  15. INHALATION • The phrenic nerve stimulates the diaphragm to contract. When it does, it causes the chest cavity to expand (up & down). • The external intercostal muscles pull the ribs up & out (expands the chest side to side). • The parietal pleural expands with the chest causing NEGATIVE intrapleural pressure • Intrapulmonic pressure falls & causes air to rush into the nose (& lungs) until intrapulmonic & atmospheric pressure are equal

  16. EXPIRATION • The diaphragm & the external intercostal muscles relax. The diaphragm returns to the “dome – shape” to decrease the size of the chest cavity • The elastic connective tissue of the lungs relaxes to squeeze the alveoli • Rising Intrapulmonic pressure (in the bronchial tree & alveoli) forces air out until it is equal with atmospheric pressure

  17. Inhalation requires energy.

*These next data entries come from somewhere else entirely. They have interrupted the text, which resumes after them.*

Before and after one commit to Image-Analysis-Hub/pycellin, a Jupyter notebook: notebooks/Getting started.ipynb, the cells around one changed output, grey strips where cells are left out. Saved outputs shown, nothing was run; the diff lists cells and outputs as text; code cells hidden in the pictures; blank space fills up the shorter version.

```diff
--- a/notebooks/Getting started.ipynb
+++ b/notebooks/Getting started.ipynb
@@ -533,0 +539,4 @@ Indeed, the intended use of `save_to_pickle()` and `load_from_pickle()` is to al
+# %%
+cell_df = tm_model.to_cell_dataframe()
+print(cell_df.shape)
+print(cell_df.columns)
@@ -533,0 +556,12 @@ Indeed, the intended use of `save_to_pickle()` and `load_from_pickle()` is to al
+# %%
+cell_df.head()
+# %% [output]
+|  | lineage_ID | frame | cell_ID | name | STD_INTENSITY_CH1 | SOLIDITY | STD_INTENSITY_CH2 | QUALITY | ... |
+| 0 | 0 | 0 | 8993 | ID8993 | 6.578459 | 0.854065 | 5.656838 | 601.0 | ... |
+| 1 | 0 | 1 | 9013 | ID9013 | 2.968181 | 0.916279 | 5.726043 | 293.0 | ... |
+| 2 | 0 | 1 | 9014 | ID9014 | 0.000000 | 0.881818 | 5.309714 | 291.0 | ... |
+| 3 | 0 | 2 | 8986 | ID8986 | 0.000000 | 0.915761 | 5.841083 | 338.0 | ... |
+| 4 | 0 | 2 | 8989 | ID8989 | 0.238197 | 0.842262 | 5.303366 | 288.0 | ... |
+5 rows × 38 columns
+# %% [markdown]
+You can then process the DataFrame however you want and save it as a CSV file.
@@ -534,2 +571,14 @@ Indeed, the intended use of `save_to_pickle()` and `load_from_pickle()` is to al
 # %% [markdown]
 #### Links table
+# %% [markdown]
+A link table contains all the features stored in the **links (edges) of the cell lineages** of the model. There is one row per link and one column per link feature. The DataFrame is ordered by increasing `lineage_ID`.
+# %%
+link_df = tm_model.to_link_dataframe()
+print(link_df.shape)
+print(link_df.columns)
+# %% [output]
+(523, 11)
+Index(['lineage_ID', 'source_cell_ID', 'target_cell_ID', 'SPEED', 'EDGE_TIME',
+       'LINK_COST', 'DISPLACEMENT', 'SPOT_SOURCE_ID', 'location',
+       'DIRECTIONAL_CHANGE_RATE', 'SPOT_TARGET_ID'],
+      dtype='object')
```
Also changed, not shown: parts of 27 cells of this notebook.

The muscles have to contract to create negative pressure for air to enter the lungs. • However, normal exhalation is relaxation of the muscles & does not require your body to expend energy to do so. • The internal intercostal muscles have the ability to force air out of the lungs if needed.

  18. Important values of the lungs • Tidal Volume – the amount of air involved in 1 normal inhalation & exhalation. Usually around 500 mL • Minute Tidal Volume – the amt of air inhaled & exhaled in 1 minute. • Inspiratory reserve – amt of air beyond the tidal volume that can be taken in with the deepest breath • Expiratory reserve – amount of air beyond tidal volume that can be expelled with the most forceful exhalation

  19. Residual Air – air that remains in the lungs after the most forceful expiration to ensure that gas exchange continues to occur (between breaths)

  20. Respiration • External – between the alveoli & capillaries • Internal – between capillaries & cells

  21. Air we breath (FYI) • Air we inhale • 21% Oxygen • 78% Nitrogen • .04% Carbon Dioxide • Air we exhale • 78% Nitrogen • 16% Oxygen • 4.5% Carbon Dioxide

  22. REFLEXES • Sneezing – triggered by an irritation of the nasal mucosa • Coughing – triggered by an irritation of the pharynx, larynx, or trachea • Both remove irritants from the respiratory tract

  23. Hiccups • Spasms of the diaphragm • Glottis snaps shut causing the “hic” sound • Usually due to an irritation of the phrenic nerve or stomach nerves

  24. Yawning • No certain cause of yawning. • Possibilities • Tiredness • Lack of O2 • Increased CO2 NO ONE KNOWS WHY YAWNING IS CONTAGIOUS. DO YOU NEED TO YAWN RIGHT NOW, JUST DISCUSSING IT???

  25. DISEASE • Asthma • Usually caused by allergies or irritants • Affects the smooth muscles & glands of the bronchioles • Symptoms: • Wheezing • Dyspnea (difficulty breathing) • Treatment: • Medication

  26. Pneumothorax • Caused by pressure in the pleural space which causes the lungs to collapse • Usually results from trauma (open space in chest wall) will allow atmospheric pressure (air from the outside) to enter the pleural cavity

  27. Pneumonia • Caused by bacteria. Can you take antibiotics? • Caused Streptococcus pneumoniae • Bacteria sets up in the alveoli sacs • This causes the alveoli to secrete fluid (then neutrophils arrive) • Resulting in decreased gas exchange

  28. Carbon Monoxide • CO • Colorless, odorless gas • It attaches to hemoglobin faster than O2 • Develop hypoxia & cyanosis